[[ DATA FOR THE TASK, beginning ]]

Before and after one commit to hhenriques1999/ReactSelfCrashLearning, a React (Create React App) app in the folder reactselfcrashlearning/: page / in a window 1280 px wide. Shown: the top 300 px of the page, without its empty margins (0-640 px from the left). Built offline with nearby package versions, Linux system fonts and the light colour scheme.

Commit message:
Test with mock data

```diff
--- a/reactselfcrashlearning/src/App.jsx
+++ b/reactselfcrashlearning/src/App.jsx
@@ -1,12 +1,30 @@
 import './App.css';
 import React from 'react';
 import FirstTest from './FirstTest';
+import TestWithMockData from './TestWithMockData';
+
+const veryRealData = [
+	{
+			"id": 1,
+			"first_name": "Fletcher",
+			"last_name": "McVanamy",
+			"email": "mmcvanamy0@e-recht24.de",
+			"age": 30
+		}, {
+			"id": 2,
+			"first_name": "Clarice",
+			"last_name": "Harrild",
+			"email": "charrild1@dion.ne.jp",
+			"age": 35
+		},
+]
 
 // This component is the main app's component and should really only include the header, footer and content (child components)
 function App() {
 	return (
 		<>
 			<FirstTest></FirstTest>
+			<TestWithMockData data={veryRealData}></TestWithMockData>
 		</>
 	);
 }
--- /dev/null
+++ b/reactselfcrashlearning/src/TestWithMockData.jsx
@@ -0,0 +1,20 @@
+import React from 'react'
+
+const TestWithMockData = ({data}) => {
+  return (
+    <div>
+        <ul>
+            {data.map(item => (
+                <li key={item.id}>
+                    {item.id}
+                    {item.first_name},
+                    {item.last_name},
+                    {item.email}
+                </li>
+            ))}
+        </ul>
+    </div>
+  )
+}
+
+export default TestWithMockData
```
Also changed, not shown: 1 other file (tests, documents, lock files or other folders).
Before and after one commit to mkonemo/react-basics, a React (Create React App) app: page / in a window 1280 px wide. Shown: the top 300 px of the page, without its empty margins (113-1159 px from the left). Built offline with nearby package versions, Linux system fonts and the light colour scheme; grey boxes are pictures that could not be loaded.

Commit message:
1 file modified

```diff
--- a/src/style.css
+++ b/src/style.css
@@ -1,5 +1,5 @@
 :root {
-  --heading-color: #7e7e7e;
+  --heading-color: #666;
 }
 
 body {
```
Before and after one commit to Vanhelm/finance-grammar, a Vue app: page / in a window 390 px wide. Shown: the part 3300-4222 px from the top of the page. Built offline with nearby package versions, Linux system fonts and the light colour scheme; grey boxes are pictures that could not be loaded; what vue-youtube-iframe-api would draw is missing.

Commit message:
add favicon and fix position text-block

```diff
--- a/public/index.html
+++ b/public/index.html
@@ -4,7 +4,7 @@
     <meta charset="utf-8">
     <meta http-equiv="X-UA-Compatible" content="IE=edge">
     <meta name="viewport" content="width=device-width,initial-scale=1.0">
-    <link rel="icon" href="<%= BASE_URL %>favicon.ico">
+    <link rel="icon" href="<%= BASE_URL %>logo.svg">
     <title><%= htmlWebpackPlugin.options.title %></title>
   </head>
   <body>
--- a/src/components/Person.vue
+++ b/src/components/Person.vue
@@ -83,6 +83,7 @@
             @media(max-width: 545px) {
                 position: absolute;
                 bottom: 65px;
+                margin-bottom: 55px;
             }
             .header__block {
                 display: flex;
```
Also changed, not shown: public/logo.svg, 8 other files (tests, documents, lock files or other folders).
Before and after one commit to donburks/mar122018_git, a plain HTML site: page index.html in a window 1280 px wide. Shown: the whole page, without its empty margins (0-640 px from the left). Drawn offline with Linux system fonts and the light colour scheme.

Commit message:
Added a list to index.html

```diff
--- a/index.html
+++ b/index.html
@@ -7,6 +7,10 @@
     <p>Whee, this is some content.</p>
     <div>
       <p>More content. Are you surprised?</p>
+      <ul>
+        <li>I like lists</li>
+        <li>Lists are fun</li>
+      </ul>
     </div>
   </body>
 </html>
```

[[ DATA FOR THE TASK, end ]]

**EXERCISE INSTRUCTIONS:** Starting from the first line above, copy the data through to the last line exactly.

**ANSWER FOR THE TASK:**
Before and after one commit to hhenriques1999/ReactSelfCrashLearning, a React (Create React App) app in the folder reactselfcrashlearning/: page / in a window 1280 px wide. Shown: the top 300 px of the page, without its empty margins (0-640 px from the left). Built offline with nearby package versions, Linux system fonts and the light colour scheme.

Commit message:
Test with mock data

```diff
--- a/reactselfcrashlearning/src/App.jsx
+++ b/reactselfcrashlearning/src/App.jsx
@@ -1,12 +1,30 @@
 import './App.css';
 import React from 'react';
 import FirstTest from './FirstTest';
+import TestWithMockData from './TestWithMockData';
+
+const veryRealData = [
+	{
+			"id": 1,
+			"first_name": "Fletcher",
+			"last_name": "McVanamy",
+			"email": "mmcvanamy0@e-recht24.de",
+			"age": 30
+		}, {
+			"id": 2,
+			"first_name": "Clarice",
+			"last_name": "Harrild",
+			"email": "charrild1@dion.ne.jp",
+			"age": 35
+		},
+]
 
 // This component is the main app's component and should really only include the header, footer and content (child components)
 function App() {
 	return (
 		<>
 			<FirstTest></FirstTest>
+			<TestWithMockData data={veryRealData}></TestWithMockData>
 		</>
 	);
 }
--- /dev/null
+++ b/reactselfcrashlearning/src/TestWithMockData.jsx
@@ -0,0 +1,20 @@
+import React from 'react'
+
+const TestWithMockData = ({data}) => {
+  return (
+    <div>
+        <ul>
+            {data.map(item => (
+                <li key={item.id}>
+                    {item.id}
+                    {item.first_name},
+                    {item.last_name},
+                    {item.email}
+                </li>
+            ))}
+        </ul>
+    </div>
+  )
+}
+
+export default TestWithMockData
```
Also changed, not shown: 1 other file (tests, documents, lock files or other folders).
Before and after one commit to mkonemo/react-basics, a React (Create React App) app: page / in a window 1280 px wide. Shown: the top 300 px of the page, without its empty margins (113-1159 px from the left). Built offline with nearby package versions, Linux system fonts and the light colour scheme; grey boxes are pictures that could not be loaded.

Commit message:
1 file modified

```diff
--- a/src/style.css
+++ b/src/style.css
@@ -1,5 +1,5 @@
 :root {
-  --heading-color: #7e7e7e;
+  --heading-color: #666;
 }
 
 body {
```
Before and after one commit to Vanhelm/finance-grammar, a Vue app: page / in a window 390 px wide. Shown: the part 3300-4222 px from the top of the page. Built offline with nearby package versions, Linux system fonts and the light colour scheme; grey boxes are pictures that could not be loaded; what vue-youtube-iframe-api would draw is missing.

Commit message:
add favicon and fix position text-block

```diff
--- a/public/index.html
+++ b/public/index.html
@@ -4,7 +4,7 @@
     <meta charset="utf-8">
     <meta http-equiv="X-UA-Compatible" content="IE=edge">
     <meta name="viewport" content="width=device-width,initial-scale=1.0">
-    <link rel="icon" href="<%= BASE_URL %>favicon.ico">
+    <link rel="icon" href="<%= BASE_URL %>logo.svg">
     <title><%= htmlWebpackPlugin.options.title %></title>
   </head>
   <body>
--- a/src/components/Person.vue
+++ b/src/components/Person.vue
@@ -83,6 +83,7 @@
             @media(max-width: 545px) {
                 position: absolute;
                 bottom: 65px;
+                margin-bottom: 55px;
             }
             .header__block {
                 display: flex;
```
Also changed, not shown: public/logo.svg, 8 other files (tests, documents, lock files or other folders).
Before and after one commit to donburks/mar122018_git, a plain HTML site: page index.html in a window 1280 px wide. Shown: the whole page, without its empty margins (0-640 px from the left). Drawn offline with Linux system fonts and the light colour scheme.

Commit message:
Added a list to index.html

```diff
--- a/index.html
+++ b/index.html
@@ -7,6 +7,10 @@
     <p>Whee, this is some content.</p>
     <div>
       <p>More content. Are you surprised?</p>
+      <ul>
+        <li>I like lists</li>
+        <li>Lists are fun</li>
+      </ul>
     </div>
   </body>
 </html>
```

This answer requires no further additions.